Three years post-Facebook, and I don’t miss it at all. I still get the weird looks and comments of “you should be on Facebook.” I don’t think so. Sure, I may miss out on things by not being online. It takes me a bit longer to learn things when my news sources are the paper (yes, paper) newspaper and the radio. However, I still keep in touch with the important people in my life and know what is going on with them.

I treasure my relationships more because I actually put forth effort into maintaining them. It’s one thing to mindlessly scroll through your phone pushing the “like” button or typing “I’m so sorry” giving virtual support and quite another thing to actually pick up the phone and ask someone “How are you? How can I help?” and then physically, emotionally and spiritually help them.

Community is what happens in real life. Who is going to be there for you when there is no wifi?

Recently, I have heard that some people are choosing to delete Facebook due to the privacy drama going on. Drama is still drama. It has been there since the beginning of Facebook. It’s just a question of what kind of drama you are willing to put up with and how much of it. Apparently, people have a lower tolerance for privacy drama than for emotional drama.

I’ve spoken with some people who rely on social media for information, and no matter what happens will not delete their accounts. That’s fine. To each their own.

There is a certain fear of missing out (FOMO). For some people, FOMO is real. They will not get rid of social media due to FOMO. For me, I can say that when I was on Facebook, there was no FOMO. I did miss out. Big time. I missed out on important things in my life and I missed out on people who were right in front of me due to my preoccupation with social media.

Three years post-Facebook, I don’t feel as though I am missing out on anything. I am present for the important people in my life. For those of you who stay on social media due to FOMO, think about what you may be missing in real life by using social media.

Social media does have it’s merits. As someone who lives in a rural area, I can see how social media would be helpful for people who feel isolated. Just keep in mind are you using social media to connect, or are you isolating the people around you in real life by using social media?

Social media use is a personal decision for everyone. I’m just here to tell you that if you are thinking about deleting social media, you are not alone. I have done it and am much happier for it.

Every so often, you will hear about a social media experiment where someone agrees to go off social media for a year or so, sometimes to get some money. There are articles on the internet about going a year without Facebook. In fact, I did a blog post about it. Part of the reason why I did a follow-up post in year two and now in year three is to show that leaving social media is sustainable.
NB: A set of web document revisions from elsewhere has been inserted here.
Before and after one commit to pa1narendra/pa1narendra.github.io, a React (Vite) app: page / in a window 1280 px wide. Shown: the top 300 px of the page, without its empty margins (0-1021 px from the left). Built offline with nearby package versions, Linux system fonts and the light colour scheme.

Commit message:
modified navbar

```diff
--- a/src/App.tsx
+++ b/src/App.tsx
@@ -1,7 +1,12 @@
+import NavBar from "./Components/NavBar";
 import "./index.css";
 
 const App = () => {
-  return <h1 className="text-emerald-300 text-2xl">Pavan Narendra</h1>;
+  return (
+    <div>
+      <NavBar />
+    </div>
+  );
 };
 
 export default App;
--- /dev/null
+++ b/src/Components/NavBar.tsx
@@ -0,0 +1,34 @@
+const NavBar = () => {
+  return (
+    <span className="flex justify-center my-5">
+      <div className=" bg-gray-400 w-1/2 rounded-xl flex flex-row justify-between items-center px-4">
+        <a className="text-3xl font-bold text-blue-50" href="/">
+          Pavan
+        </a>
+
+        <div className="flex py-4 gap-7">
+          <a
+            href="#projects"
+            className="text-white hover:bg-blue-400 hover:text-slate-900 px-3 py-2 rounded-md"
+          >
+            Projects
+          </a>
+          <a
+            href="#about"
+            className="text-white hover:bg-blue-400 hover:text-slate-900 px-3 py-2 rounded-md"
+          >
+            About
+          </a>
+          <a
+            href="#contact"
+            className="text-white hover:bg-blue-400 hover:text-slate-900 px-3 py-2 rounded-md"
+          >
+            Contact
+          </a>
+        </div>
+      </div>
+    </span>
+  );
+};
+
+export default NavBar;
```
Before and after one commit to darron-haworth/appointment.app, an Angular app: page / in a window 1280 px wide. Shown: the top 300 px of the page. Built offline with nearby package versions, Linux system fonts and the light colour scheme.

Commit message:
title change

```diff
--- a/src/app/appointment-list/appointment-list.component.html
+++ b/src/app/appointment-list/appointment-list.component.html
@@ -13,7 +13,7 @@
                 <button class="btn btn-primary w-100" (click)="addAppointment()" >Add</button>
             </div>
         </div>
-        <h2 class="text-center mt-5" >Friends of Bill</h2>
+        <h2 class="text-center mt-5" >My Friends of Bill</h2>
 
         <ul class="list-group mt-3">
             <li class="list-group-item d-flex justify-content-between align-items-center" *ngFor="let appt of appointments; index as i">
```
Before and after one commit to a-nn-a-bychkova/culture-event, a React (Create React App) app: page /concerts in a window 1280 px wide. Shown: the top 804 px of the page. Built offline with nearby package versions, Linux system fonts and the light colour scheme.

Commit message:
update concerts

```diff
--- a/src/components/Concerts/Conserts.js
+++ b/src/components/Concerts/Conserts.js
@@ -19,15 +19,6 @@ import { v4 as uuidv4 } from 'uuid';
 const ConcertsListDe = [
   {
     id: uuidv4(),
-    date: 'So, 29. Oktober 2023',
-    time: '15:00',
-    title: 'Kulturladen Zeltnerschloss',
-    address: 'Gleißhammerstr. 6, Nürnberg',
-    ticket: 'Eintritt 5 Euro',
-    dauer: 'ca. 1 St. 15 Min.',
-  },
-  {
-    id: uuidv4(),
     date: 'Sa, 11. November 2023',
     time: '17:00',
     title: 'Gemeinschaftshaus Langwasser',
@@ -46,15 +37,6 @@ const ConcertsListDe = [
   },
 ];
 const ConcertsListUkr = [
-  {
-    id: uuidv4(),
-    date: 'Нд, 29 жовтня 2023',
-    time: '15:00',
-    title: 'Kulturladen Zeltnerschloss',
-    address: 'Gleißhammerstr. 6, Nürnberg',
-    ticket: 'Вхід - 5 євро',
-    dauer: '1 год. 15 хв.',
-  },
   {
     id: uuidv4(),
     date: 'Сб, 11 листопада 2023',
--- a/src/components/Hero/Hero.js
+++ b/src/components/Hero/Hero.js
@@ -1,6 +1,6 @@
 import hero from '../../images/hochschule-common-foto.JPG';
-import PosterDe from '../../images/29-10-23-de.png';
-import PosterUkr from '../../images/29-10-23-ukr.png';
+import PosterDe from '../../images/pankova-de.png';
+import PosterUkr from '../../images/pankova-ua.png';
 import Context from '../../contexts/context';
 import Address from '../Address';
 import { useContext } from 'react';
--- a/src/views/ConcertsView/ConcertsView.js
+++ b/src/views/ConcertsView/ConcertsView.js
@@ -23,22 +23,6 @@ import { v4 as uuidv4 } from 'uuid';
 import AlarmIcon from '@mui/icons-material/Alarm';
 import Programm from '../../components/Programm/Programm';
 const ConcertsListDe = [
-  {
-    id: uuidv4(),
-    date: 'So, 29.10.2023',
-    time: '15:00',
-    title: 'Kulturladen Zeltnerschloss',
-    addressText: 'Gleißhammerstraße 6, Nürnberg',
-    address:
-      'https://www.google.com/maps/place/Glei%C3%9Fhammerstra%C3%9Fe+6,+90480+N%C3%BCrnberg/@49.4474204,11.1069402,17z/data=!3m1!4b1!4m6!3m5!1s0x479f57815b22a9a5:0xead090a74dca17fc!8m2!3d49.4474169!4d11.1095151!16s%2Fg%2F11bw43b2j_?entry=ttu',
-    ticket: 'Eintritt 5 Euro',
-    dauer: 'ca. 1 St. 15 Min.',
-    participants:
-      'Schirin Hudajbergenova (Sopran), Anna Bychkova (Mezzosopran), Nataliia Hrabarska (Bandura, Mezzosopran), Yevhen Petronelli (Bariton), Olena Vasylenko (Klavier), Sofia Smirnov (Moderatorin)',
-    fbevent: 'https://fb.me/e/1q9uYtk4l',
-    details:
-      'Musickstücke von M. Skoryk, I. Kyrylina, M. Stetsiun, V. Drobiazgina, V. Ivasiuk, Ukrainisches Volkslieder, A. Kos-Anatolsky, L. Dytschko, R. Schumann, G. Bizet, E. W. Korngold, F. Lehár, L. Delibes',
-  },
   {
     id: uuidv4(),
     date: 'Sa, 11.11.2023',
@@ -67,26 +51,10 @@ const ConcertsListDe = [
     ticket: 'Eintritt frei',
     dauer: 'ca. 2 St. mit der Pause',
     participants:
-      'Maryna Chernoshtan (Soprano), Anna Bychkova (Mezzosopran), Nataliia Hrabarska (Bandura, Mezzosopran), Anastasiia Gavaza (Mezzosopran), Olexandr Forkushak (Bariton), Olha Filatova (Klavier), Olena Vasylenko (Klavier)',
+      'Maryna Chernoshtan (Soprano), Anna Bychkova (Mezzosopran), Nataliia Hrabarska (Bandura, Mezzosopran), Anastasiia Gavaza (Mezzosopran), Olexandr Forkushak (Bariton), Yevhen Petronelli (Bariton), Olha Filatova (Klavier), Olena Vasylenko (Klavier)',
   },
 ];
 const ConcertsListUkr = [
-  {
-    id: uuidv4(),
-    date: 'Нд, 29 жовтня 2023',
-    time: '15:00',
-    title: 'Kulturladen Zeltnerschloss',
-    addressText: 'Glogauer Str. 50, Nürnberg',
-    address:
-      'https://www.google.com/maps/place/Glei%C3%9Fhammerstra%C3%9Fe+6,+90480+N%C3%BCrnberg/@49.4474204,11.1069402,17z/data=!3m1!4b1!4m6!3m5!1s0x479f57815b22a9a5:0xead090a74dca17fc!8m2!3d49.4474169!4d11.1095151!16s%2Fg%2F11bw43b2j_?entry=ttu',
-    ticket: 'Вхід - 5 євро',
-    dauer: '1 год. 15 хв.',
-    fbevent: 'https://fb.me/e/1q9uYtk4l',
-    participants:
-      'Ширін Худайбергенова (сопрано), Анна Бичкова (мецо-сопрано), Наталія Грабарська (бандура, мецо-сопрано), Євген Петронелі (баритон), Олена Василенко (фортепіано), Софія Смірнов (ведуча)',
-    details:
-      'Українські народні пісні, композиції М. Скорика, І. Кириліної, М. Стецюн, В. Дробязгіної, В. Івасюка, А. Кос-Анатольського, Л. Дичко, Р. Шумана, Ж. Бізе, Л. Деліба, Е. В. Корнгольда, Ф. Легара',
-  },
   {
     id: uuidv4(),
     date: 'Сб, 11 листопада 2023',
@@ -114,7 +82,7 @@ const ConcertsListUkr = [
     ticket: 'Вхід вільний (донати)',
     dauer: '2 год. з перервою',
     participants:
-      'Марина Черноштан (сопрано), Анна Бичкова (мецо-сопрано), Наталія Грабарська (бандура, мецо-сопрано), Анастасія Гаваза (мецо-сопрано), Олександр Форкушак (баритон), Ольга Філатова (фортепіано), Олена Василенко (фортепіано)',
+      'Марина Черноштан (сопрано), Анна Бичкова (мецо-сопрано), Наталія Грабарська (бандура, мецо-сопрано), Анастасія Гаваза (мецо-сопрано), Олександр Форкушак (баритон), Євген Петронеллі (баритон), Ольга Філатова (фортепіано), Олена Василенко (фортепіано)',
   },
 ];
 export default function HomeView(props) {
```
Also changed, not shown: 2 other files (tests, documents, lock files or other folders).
It is not only sustainable, but my stress levels have decreased and my happiness has increased since leaving social media.

While it may have taken me a little bit longer to find out about my friend’s situation without social media, once I found out, that does not change my reaction to what happened. Without social media occupying my time, I actually have time to respond to my friend in a caring way beyond just a comment on a post. I have time to be there for someone in real life who needs a friend. Isn’t that what life is supposed to be about?

Three years after Facebook. I have no regrets.